Dreams are subjective experiences during sleep, consisting of complex and organised images that she temporal progression (Farthing, 1992). For decades, dream investigators have tried to demystify the phenomenon of dreams and a number of theories have been established with no definitive unifying theory still. This essay aims to compare and contrast the functions and dreams of two contemporary theories of dreams: the threat simulation theory (TST) posited by Anitti Revonsuo (2001) and the information-processing theory (IPT) put forth by Rosalind Cartwright (2010). .
TST adopts the evolutionary perspective, namely the idea of natural selection, whereby in the context of a dangerous ancestral environment, organisms adopt characteristics that increased the probability of the species' survival. Hence, the TST of dreaming posits that dreaming, as an existing surviving trait, having been passed down, must serve some adaptive and useful function. TST argues that dreams simulate the dangers and perceived threats of the waking world and permits the dreamer to rehearse threat perception and to practise one's instinctual survival skills, thereby increasing overall fitness. .
IPT argues that dreams create emotionally salient experiences that reflect one's waking concerns and that are mixed with one's memories. Over time the dreams allow the dreamer to process emotional information and to work out those concerns, serving mood-regulating functions and increasing one's adaptability to the stressful events that created the waking concerns. .

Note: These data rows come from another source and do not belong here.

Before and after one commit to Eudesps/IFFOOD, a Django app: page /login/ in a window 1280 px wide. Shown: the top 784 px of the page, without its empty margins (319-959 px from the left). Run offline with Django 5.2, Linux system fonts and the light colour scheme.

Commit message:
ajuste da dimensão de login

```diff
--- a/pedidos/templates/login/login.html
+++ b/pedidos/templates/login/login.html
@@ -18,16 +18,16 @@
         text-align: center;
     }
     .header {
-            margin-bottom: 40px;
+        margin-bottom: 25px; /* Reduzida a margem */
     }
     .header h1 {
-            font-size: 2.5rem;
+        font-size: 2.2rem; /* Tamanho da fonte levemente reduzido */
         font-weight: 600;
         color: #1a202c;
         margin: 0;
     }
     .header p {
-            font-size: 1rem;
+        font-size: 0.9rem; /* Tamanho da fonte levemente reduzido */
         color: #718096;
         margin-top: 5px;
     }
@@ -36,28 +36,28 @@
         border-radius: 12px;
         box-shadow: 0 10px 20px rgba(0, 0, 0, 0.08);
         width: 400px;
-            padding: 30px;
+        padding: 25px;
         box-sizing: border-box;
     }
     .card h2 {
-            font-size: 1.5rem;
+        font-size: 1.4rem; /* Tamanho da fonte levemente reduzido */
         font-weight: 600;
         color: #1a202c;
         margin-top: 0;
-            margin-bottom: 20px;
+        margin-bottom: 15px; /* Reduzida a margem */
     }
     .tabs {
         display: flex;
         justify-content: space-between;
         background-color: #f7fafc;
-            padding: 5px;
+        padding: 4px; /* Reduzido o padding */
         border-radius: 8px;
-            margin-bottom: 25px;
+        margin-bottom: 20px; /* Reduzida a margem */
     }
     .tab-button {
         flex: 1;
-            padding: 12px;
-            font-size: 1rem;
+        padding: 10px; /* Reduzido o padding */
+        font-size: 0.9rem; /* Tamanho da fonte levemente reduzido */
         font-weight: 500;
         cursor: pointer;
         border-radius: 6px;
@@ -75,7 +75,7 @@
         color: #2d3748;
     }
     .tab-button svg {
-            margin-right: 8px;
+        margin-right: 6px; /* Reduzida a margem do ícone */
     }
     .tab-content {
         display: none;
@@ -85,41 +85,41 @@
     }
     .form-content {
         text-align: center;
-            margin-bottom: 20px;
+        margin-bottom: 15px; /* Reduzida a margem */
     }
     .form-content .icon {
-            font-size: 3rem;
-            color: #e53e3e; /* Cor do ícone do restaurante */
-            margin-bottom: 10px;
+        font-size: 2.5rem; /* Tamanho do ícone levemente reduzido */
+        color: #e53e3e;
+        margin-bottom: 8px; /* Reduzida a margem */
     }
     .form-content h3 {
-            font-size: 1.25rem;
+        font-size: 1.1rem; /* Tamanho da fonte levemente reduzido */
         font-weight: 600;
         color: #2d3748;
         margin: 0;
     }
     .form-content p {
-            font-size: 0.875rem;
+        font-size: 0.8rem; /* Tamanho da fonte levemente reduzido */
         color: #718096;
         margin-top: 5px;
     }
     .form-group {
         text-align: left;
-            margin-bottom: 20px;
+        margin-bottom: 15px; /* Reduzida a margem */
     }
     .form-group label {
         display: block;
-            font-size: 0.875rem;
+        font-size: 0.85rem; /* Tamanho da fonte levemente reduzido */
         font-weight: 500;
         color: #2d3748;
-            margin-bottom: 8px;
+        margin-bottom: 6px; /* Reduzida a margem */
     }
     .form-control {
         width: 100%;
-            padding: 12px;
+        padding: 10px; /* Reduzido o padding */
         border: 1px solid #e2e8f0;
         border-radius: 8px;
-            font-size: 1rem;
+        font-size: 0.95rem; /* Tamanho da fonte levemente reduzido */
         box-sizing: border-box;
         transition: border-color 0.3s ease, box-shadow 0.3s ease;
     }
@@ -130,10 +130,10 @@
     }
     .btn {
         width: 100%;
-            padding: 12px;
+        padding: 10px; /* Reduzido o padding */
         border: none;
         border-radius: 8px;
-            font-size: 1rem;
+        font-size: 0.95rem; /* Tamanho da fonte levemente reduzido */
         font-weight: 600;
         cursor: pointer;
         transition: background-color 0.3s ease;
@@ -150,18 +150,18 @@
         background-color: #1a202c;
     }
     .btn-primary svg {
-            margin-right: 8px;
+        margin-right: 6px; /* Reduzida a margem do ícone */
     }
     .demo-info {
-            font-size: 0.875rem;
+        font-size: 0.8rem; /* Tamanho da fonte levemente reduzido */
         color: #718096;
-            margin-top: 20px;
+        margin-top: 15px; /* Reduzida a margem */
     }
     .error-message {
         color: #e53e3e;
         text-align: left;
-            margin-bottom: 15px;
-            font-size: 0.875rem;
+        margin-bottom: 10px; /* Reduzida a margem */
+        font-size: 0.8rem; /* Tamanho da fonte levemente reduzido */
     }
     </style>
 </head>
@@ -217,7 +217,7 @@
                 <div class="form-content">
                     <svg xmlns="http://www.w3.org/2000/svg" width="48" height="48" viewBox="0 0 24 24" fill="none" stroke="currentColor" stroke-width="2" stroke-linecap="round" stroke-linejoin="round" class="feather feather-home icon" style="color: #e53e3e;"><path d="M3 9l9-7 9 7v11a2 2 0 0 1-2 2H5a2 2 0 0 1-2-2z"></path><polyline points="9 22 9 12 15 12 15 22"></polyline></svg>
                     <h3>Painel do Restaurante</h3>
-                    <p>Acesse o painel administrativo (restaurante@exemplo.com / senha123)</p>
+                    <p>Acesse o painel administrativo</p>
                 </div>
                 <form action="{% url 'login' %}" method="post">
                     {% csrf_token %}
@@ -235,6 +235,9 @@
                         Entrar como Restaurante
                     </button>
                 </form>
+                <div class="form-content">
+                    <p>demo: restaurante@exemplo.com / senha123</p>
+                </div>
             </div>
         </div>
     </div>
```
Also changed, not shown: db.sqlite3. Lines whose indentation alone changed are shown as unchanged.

This essay argues that in terms of functions, according to TST, dreams serve a natural and biological function of survival and according to IPT, dreams serve an invented and psychological function of emotional regulation. Both theories are similar in the suggestion that dreams serve an assimilatory function whereby one processes information, albeit one relating to survival threats and the other relating to waking concerns.